- Pave around your house. Although this method is a bit more expensive, by paving or cementing the area around your house, you again create an inaccessible area for moles to tunnel through. This “no-man’s-land” increases the risk and should reduce the likelihood of moles encroaching.
These home improvements also include repairing broken basement windows, foundation cracks, and other convenient points of entry moles may find. By fixing the problems, you can prevent moles from entering in the first place.
- Discourage children (and if at all possible pets) from interacting with moles. This intervention has some health-related benefits as well.
There is a slight chance that a mole breaching the surface may carry rabies or some other sort of disease to make it leave its burrow. By teaching children to leave moles alone, and pets to not bring them inside, you could prevent potential epidemics from starting. Aside from diseases, moles do bite when defending themselves, so warning children against playing with them is prudent.
- Mole-proof fencing is an additional option to prevent moles from coming into your house or even damaging your lawn. These fences are a quarter-inch mesh hardware cloth, buried to a depth of two feet, with an additional foot of meshing protruding above the surface. Although not a perfect barrier, these fences should discourage most moles from moving in.
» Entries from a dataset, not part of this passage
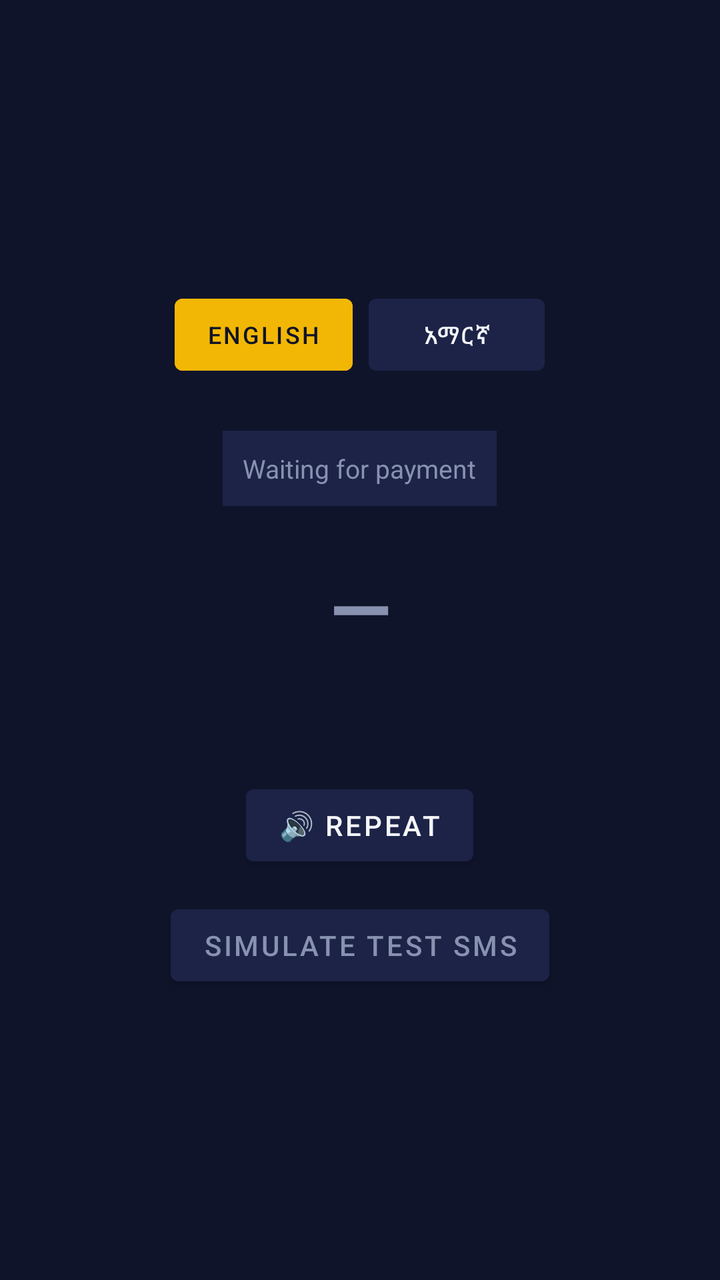
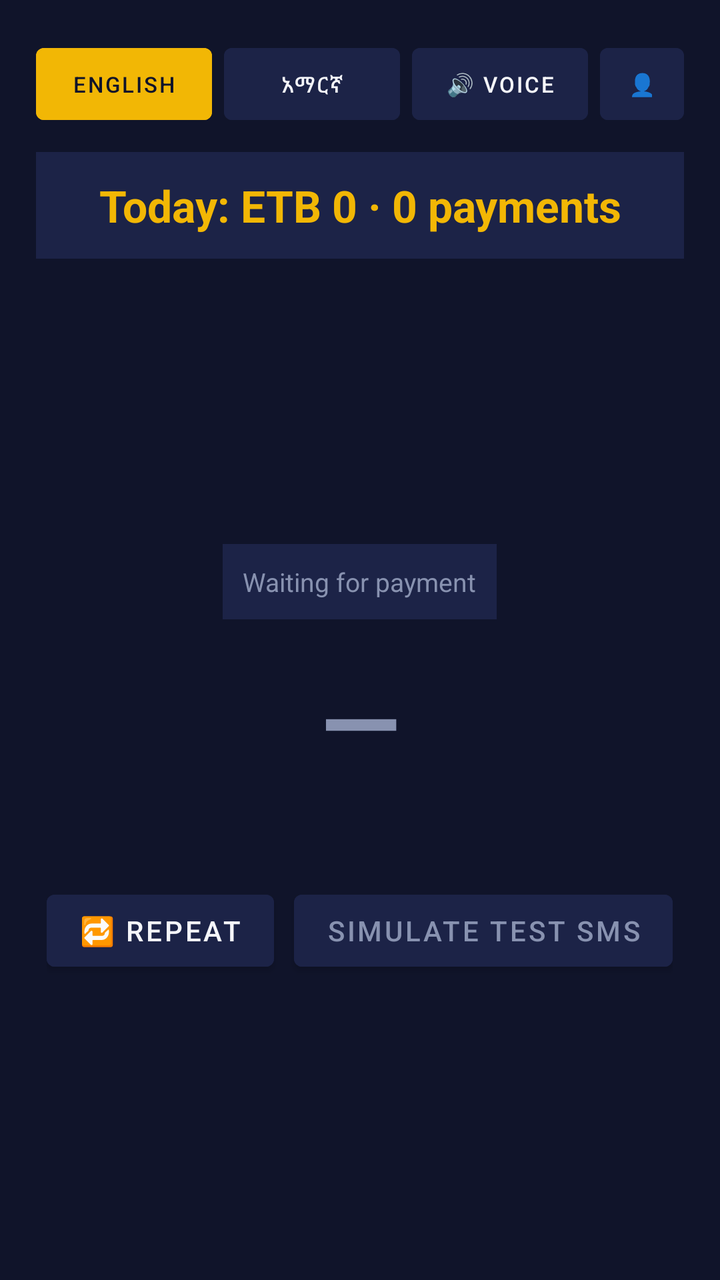

The first picture is an Android layout as it rendered before a commit; the second is the same layout after the commit. The layout source and the unified diff follow.
<!-- AndroidManifest.xml: application theme Theme.PaymentAnnouncer -->
<!-- res/layout/activity_payment.xml -->
<?xml version="1.0" encoding="utf-8"?>
<LinearLayout xmlns:android="http://schemas.android.com/apk/res/android"
    android:layout_width="match_parent"
    android:layout_height="match_parent"
    android:orientation="vertical"
    android:gravity="center"
    android:padding="24dp"
    android:background="@color/bg">

    <LinearLayout
        android:layout_width="wrap_content"
        android:layout_height="wrap_content"
        android:orientation="horizontal"
        android:layout_marginBottom="24dp">

        <Button android:id="@+id/langEnButton" android:layout_width="wrap_content" android:layout_height="wrap_content"
            android:text="English" android:backgroundTint="@color/gold" android:textColor="@color/bg" android:textSize="12sp" />

        <Button android:id="@+id/langAmButton" android:layout_width="wrap_content" android:layout_height="wrap_content"
            android:text="አማርኛ" android:backgroundTint="@color/panel" android:textColor="@color/text" android:textSize="12sp"
            android:layout_marginStart="8dp" />
    </LinearLayout>

    <TextView android:id="@+id/statusChip" android:layout_width="wrap_content" android:layout_height="wrap_content"
        android:text="@string/waiting_for_payment" android:textColor="@color/text_dim" android:textSize="13sp"
        android:background="@color/panel" android:padding="10dp" android:layout_marginBottom="24dp" />

    
    <TextView android:id="@+id/senderNameText" android:layout_width="match_parent" android:layout_height="wrap_content"
        android:text="—" android:textColor="@color/text_dim" android:textSize="40sp" android:textStyle="bold"
        android:gravity="center" android:layout_marginBottom="14dp" />

    <TextView android:id="@+id/amountText" android:layout_width="wrap_content" android:layout_height="wrap_content"
        android:textColor="@color/gold" android:textSize="26sp" android:textStyle="bold" android:visibility="gone"
        android:layout_marginBottom="10dp" />

    <TextView android:id="@+id/metaText" android:layout_width="wrap_content" android:layout_height="wrap_content"
        android:textColor="@color/text_dim" android:textSize="12sp" android:gravity="center" />

    <Button android:id="@+id/repeatButton" android:layout_width="wrap_content" android:layout_height="wrap_content"
        android:text="🔊 Repeat" android:backgroundTint="@color/panel" android:textColor="@color/text" android:layout_marginTop="28dp" />

    
    <Button android:id="@+id/testSmsButton" android:layout_width="wrap_content" android:layout_height="wrap_content"
        android:text="Simulate test SMS" android:backgroundTint="@color/panel" android:textColor="@color/text_dim" android:layout_marginTop="12dp" />

</LinearLayout>
<!-- resources referenced by this layout -->
<resources>
  <color name="bg">#10142A</color>
  <color name="gold">#F2B705</color>
  <color name="panel">#1C2347</color>
  <color name="text">#F5F6FA</color>
  <color name="text_dim">#8892B0</color>
  <string name="waiting_for_payment">Waiting for payment</string>
  <style name="Theme.PaymentAnnouncer" parent="Theme.MaterialComponents.DayNight.NoActionBar">
          <item name="colorPrimary">@color/gold</item>
          <item name="colorPrimaryDark">@color/bg</item>
          <item name="colorAccent">@color/mint</item>
          <item name="android:windowBackground">@color/bg</item>
      </style>
  <color name="mint">#3FCF8E</color>
</resources>

<!-- the commit's change to res/layout/activity_payment.xml (unified diff, before → after) -->
@@ -3,45 +3,90 @@
     android:layout_width="match_parent"
     android:layout_height="match_parent"
     android:orientation="vertical"
-    android:gravity="center"
-    android:padding="24dp"
+    android:padding="18dp"
     android:background="@color/bg">
 
     <LinearLayout
-        android:layout_width="wrap_content"
+        android:layout_width="match_parent"
         android:layout_height="wrap_content"
+        android:gravity="center"
         android:orientation="horizontal"
-        android:layout_marginBottom="24dp">
+        android:layout_marginBottom="10dp">
 
         <Button android:id="@+id/langEnButton" android:layout_width="wrap_content" android:layout_height="wrap_content"
-            android:text="English" android:backgroundTint="@color/gold" android:textColor="@color/bg" android:textSize="12sp" />
+            android:text="English" android:backgroundTint="@color/gold" android:textColor="@color/bg" android:textSize="11sp" />
 
         <Button android:id="@+id/langAmButton" android:layout_width="wrap_content" android:layout_height="wrap_content"
-            android:text="አማርኛ" android:backgroundTint="@color/panel" android:textColor="@color/text" android:textSize="12sp"
-            android:layout_marginStart="8dp" />
+            android:text="አማርኛ" android:backgroundTint="@color/panel" android:textColor="@color/text" android:textSize="11sp"
+            android:layout_marginStart="6dp" />
+
+        <Button android:id="@+id/soundModeButton" android:layout_width="wrap_content" android:layout_height="wrap_content"
+            android:text="🔊 Voice" android:backgroundTint="@color/panel" android:textColor="@color/text" android:textSize="11sp"
+            android:layout_marginStart="6dp" />
+
+        <Button android:id="@+id/profileButton" android:layout_width="wrap_content" android:layout_height="wrap_content"
+            android:text="👤" android:backgroundTint="@color/panel" android:textColor="@color/text" android:textSize="11sp"
+            android:layout_marginStart="6dp" />
     </LinearLayout>
 
-    <TextView android:id="@+id/statusChip" android:layout_width="wrap_content" android:layout_height="wrap_content"
-        android:text="@string/waiting_for_payment" android:textColor="@color/text_dim" android:textSize="13sp"
-        android:background="@color/panel" android:padding="10dp" android:layout_marginBottom="24dp" />
+    <TextView android:id="@+id/dailyTotalText" android:layout_width="match_parent" android:layout_height="wrap_content"
+        android:text="Today: ETB 0 · 0 payments" android:textColor="@color/gold" android:textSize="22sp" android:textStyle="bold"
+        android:gravity="center" android:background="@color/panel" android:padding="12dp" android:layout_marginBottom="10dp" />
 
-    
-    <TextView android:id="@+id/senderNameText" android:layout_width="match_parent" android:layout_height="wrap_content"
-        android:text="—" android:textColor="@color/text_dim" android:textSize="40sp" android:textStyle="bold"
-        android:gravity="center" android:layout_marginBottom="14dp" />
+    <LinearLayout
+        android:layout_width="match_parent"
+        android:layout_height="0dp"
+        android:layout_weight="1"
+        android:orientation="vertical"
+        android:gravity="center">
 
-    <TextView android:id="@+id/amountText" android:layout_width="wrap_content" android:layout_height="wrap_content"
-        android:textColor="@color/gold" android:textSize="26sp" android:textStyle="bold" android:visibility="gone"
-        android:layout_marginBottom="10dp" />
+        <TextView android:id="@+id/statusChip" android:layout_width="wrap_content" android:layout_height="wrap_content"
+            android:text="@string/waiting_for_payment" android:textColor="@color/text_dim" android:textSize="13sp"
+            android:background="@color/panel" android:padding="10dp" android:layout_marginBottom="16dp" android:layout_gravity="center" />
 
-    <TextView android:id="@+id/metaText" android:layout_width="wrap_content" android:layout_height="wrap_content"
-        android:textColor="@color/text_dim" android:textSize="12sp" android:gravity="center" />
+        <TextView android:id="@+id/senderNameText" android:layout_width="match_parent" android:layout_height="wrap_content"
+            android:text="—" android:textColor="@color/text_dim" android:textSize="52sp" android:textStyle="bold"
+            android:gravity="center" android:layout_marginBottom="12dp" android:maxLines="2" android:autoSizeTextType="uniform"
+            android:autoSizeMinTextSize="28sp" android:autoSizeMaxTextSize="52sp" />
 
-    <Button android:id="@+id/repeatButton" android:layout_width="wrap_content" android:layout_height="wrap_content"
-        android:text="🔊 Repeat" android:backgroundTint="@color/panel" android:textColor="@color/text" android:layout_marginTop="28dp" />
+        <TextView android:id="@+id/amountText" android:layout_width="wrap_content" android:layout_height="wrap_content"
+            android:textColor="@color/gold" android:textSize="40sp" android:textStyle="bold" android:visibility="gone"
+            android:layout_gravity="center" android:layout_marginBottom="8dp" />
 
-    
-    <Button android:id="@+id/testSmsButton" android:layout_width="wrap_content" android:layout_height="wrap_content"
-        android:text="Simulate test SMS" android:backgroundTint="@color/panel" android:textColor="@color/text_dim" android:layout_marginTop="12dp" />
+        <TextView android:id="@+id/metaText" android:layout_width="wrap_content" android:layout_height="wrap_content"
+            android:textColor="@color/text_dim" android:textSize="12sp" android:gravity="center" android:layout_gravity="center" />
+
+        <LinearLayout
+            android:layout_width="wrap_content"
+            android:layout_height="wrap_content"
+            android:orientation="horizontal"
+            android:layout_gravity="center"
+            android:layout_marginTop="18dp">
+
+            <Button android:id="@+id/repeatButton" android:layout_width="wrap_content" android:layout_height="wrap_content"
+                android:text="🔁 Repeat" android:backgroundTint="@color/panel" android:textColor="@color/text" />
+
+            <Button android:id="@+id/testSmsButton" android:layout_width="wrap_content" android:layout_height="wrap_content"
+                android:text="Simulate test SMS" android:backgroundTint="@color/panel" android:textColor="@color/text_dim"
+                android:layout_marginStart="10dp" />
+        </LinearLayout>
+    </LinearLayout>
+
+    <TextView android:id="@+id/historyLabel" android:layout_width="match_parent" android:layout_height="wrap_content"
+        android:text="Recent payments" android:textColor="@color/text_dim" android:textSize="13sp" android:textStyle="bold"
+        android:layout_marginTop="10dp" android:layout_marginBottom="6dp" android:visibility="gone" />
+
+    <ScrollView
+        android:id="@+id/historyScroll"
+        android:layout_width="match_parent"
+        android:layout_height="140dp"
+        android:visibility="gone">
+
+        <LinearLayout
+            android:id="@+id/historyContainer"
+            android:layout_width="match_parent"
+            android:layout_height="wrap_content"
+            android:orientation="vertical" />
+    </ScrollView>
 
 </LinearLayout>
Although it is unlikely for moles to enter a house, it does happen that they accidentally stumble inside either through a dirt floor, cracks in the foundation, or if a pet decided to share their hunting spoils with you. The best removal method is to chase the mole out through an open door in most cases. However, in certain instances calling in wildlife or pest control experts may be a better idea, especially if the animal seems sick or injured. Moles are better suited to life underground than in your home.